Academy vs. High School: Youth Soccer Players Shouldn't Have to Choose
For the majority of ambitious young development academy players, the harsh reality is that they will not achieve their dreams of playing professionally.
They will undoubtedly look back fondly one day on the excellent training and facilities they were lucky enough to experience at the cutting edge of youth soccer in the US.
But will they also perhaps rue missing out on one of the great traditions of American sport – playing for their high school teams?
They will have no memories of playing alongside their classmates and school friends because playing academy AND high school soccer is now virtually impossible.
For the better players in America in 2015, the high school soccer experience doesn’t exist.
The academy v high school dilemma is one that goes against the grain for many parents and even kids. They want to play club soccer at the highest level and that means academy, but they also want to represent their high schools at a sport in which they excel, playing alongside players of lesser talents but certainly not lesser personalities. Sometimes, these are kids they have grown up with and played alongside their whole lives. Their matches against rivals are the talk of the school. It may not be the epitome of soccer development but high school can provide a safe and social soccer experience the players will remember and celebrate for the rest of their lives.

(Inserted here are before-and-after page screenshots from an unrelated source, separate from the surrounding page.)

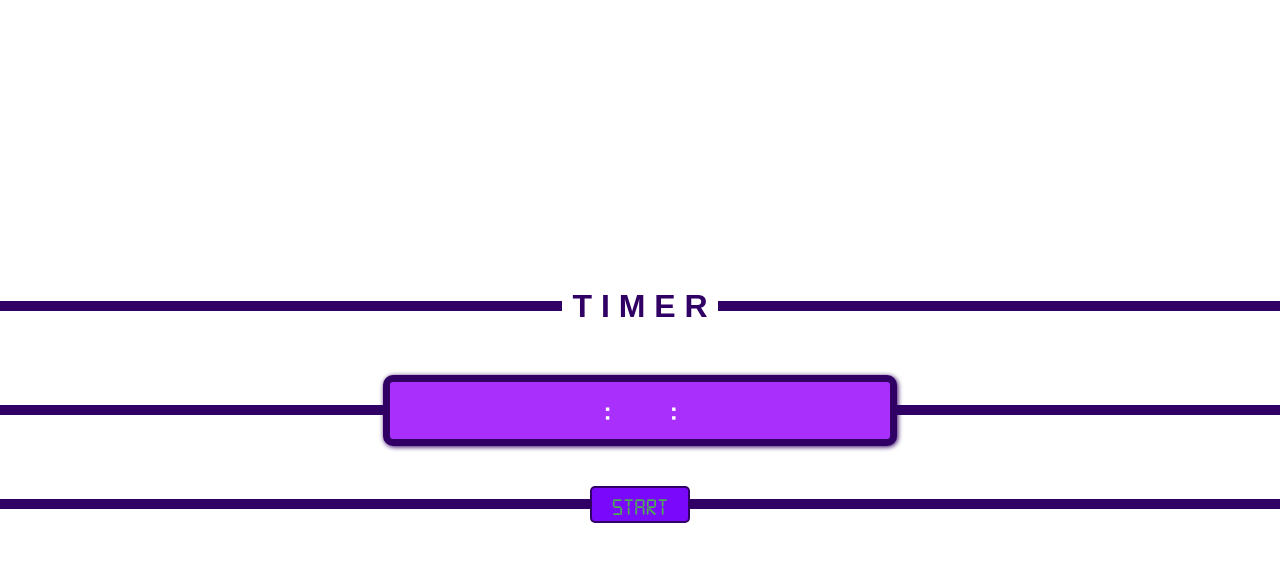
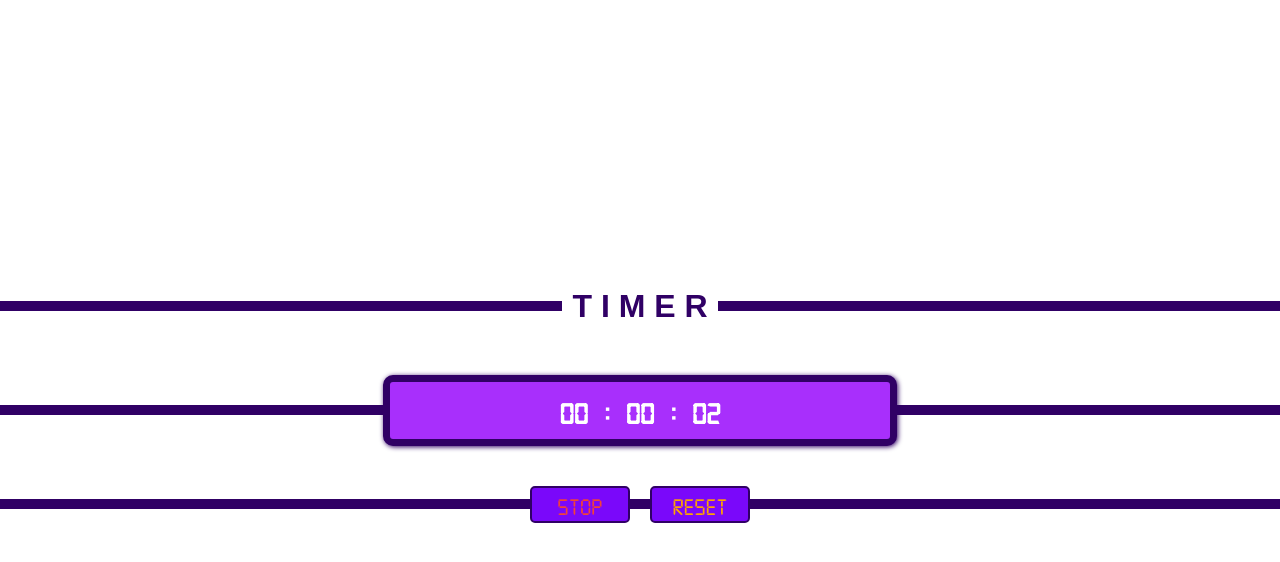
Before and after one commit to alirezamoon/timer, a React (Create React App) app: page / in a window 1280 px wide. Both pictures are taken after a click on the button "START". Shown: the top 562 px of the page. Built offline with nearby package versions, Linux system fonts and the light colour scheme.

Commit message:
useContext

```diff
--- a/src/Components/Context/timeContext.js
+++ b/src/Components/Context/timeContext.js
@@ -1,9 +1,9 @@
 import React from 'react'
 
 const TimeContext = React.createContext({
-    hour: 0,
-    minute: 0,
-    second: 0
+    hour:0,
+    minute:0,
+    second:0
 })
 
 export default TimeContext
--- a/src/Components/Timer/Time/Time.js
+++ b/src/Components/Timer/Time/Time.js
@@ -1,12 +1,16 @@
+import React , {useContext} from 'react'
+import TimeContext from './../../Context/timeContext'
+
 import classes from './Time.module.css'
 
 
-const Time = (props) => {
+const Time = () => {
+    const timeContext = useContext(TimeContext)
     return (
         <p className={classes.time}>
-            <span>{props.hour < 10 ? `0${props.hour}` : props.hour}</span>&nbsp;:&nbsp;
-            <span>{props.minute < 10 ? `0${props.minute}` : props.minute}</span>&nbsp;:&nbsp;
-            <span>{props.second < 10 ? `0${props.second}` : props.second}</span>
+            <span>{timeContext.hour < 10 ? `0${timeContext.hour}` : timeContext.hour}</span>&nbsp;:&nbsp;
+            <span>{timeContext.minute < 10 ? `0${timeContext.minute}` : timeContext.minute}</span>&nbsp;:&nbsp;
+            <span>{timeContext.second < 10 ? `0${timeContext.second}` : timeContext.second}</span>
         </p>
     )
 }
--- a/src/Components/Timer/Timer.js
+++ b/src/Components/Timer/Timer.js
@@ -70,9 +70,9 @@ class Timer extends React.Component {
 
             }}>
                 <ControlContext.Provider value={{
-                    start: () => this.start,
-                    stop: () => this.stop,
-                    reset: () => this.reset,
+                    start: this.start,
+                    stop: this.stop,
+                    reset: this.reset,
                     started: this.state.started,
                     starting: this.state.starting
                 }}>
--- a/src/Components/Timer/TimerControl/TimerControl.js
+++ b/src/Components/Timer/TimerControl/TimerControl.js
@@ -1,20 +1,25 @@
+import React , {useContext } from 'react'
+import ControlContext from './../../Context/controlContext'
 import classes from './TimerControl.module.css'
 
 
-const TimerControl = (props) => {
+const TimerControl = () => {
+
+
+    const controlContext = useContext(ControlContext)
 
     return (
         <div className={classes.TimerControl}>
-            {!props.started
-                ? props.starting
+            {!controlContext.started
+                ? controlContext.starting
                     ? <>
-                        <button className={[classes.btn, classes.success].join(' ')} onClick={props.start}>RESUME</button>
-                        <button className={[classes.btn, classes.warning].join(' ')} onClick={props.reset}>RESET</button>
+                        <button className={[classes.btn, classes.success].join(' ')} onClick={() => controlContext.start()}>RESUME</button>
+                        <button className={[classes.btn, classes.warning].join(' ')} onClick={() => controlContext.reset()}>RESET</button>
                     </>
-                    : <button className={[classes.btn, classes.success].join(' ')} onClick={props.start}>START</button>
+                    : <button className={[classes.btn, classes.success].join(' ')} onClick={() => controlContext.start()}>START</button>
                 : <>
-                    <button className={[classes.btn, classes.danger].join(' ')} onClick={props.stop}>STOP</button>
-                    <button className={[classes.btn, classes.warning].join(' ')} onClick={props.reset}>RESET</button>
+                    <button className={[classes.btn, classes.danger].join(' ')} onClick={() => controlContext.stop()}>STOP</button>
+                    <button className={[classes.btn, classes.warning].join(' ')} onClick={() => controlContext.reset()}>RESET</button>
                 </>
             }
         </div>
```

There is a choice, of course. Nobody forces young boys and girls to play academy, but they are certainly encouraged to do so if they want to be noticed by the top college and pro recruiters.
There is no doubt where Jurgen Klinsmann stands on the matter. “If we want our players to someday compete against the best in the world, it is critical for their development that they train and play as much as possible and in the right environment,” he said in 2012.
“The Development Academy 10-month season is the right formula and provides a good balance between training time and playing competitive matches. This is the model that the best countries around the world use for their programs, and I think it makes perfect sense that we do as well.”
But countries around the world don’t necessarily share the same kind of high school experience the US has traditionally valued so highly in developing the character of young players of all sports.
According to an excellent article in The Guardian by Luis Miguel Echegaray, a former New York City high school coach, the decision in 2011 to stretch the US Soccer Development Academy season to 10 months for all youth clubs and players affiliated with the program affected about 4,000 young players and left high school programs across the nation significantly worse off as a result.
The top youth players then and now had a choice – and most went with the academy.
“I think it’s totally absurd not to play both,” Martin Jacobson, the boys’ head coach of Martin Luther King Jr, the most successful public school team in New York City, told Echegaray.
“Jake” Jacobson’s program has produced a number of NCAA and professional players, including Cosmos’s David Diosa and Mali international Bakary Soumare, and he says: “Our season is only taking eight weeks away from the Academy and in some instances, players could easily do both. Waivers should be granted. Players are missing out on so many social benefits by choosing the academies over high school.”
Nobody is saying the academies aren’t hugely beneficial to developing young players. European teams routinely send coaches over here to see how our club model works so successfully.
But is it really necessary for parents and players to have to choose?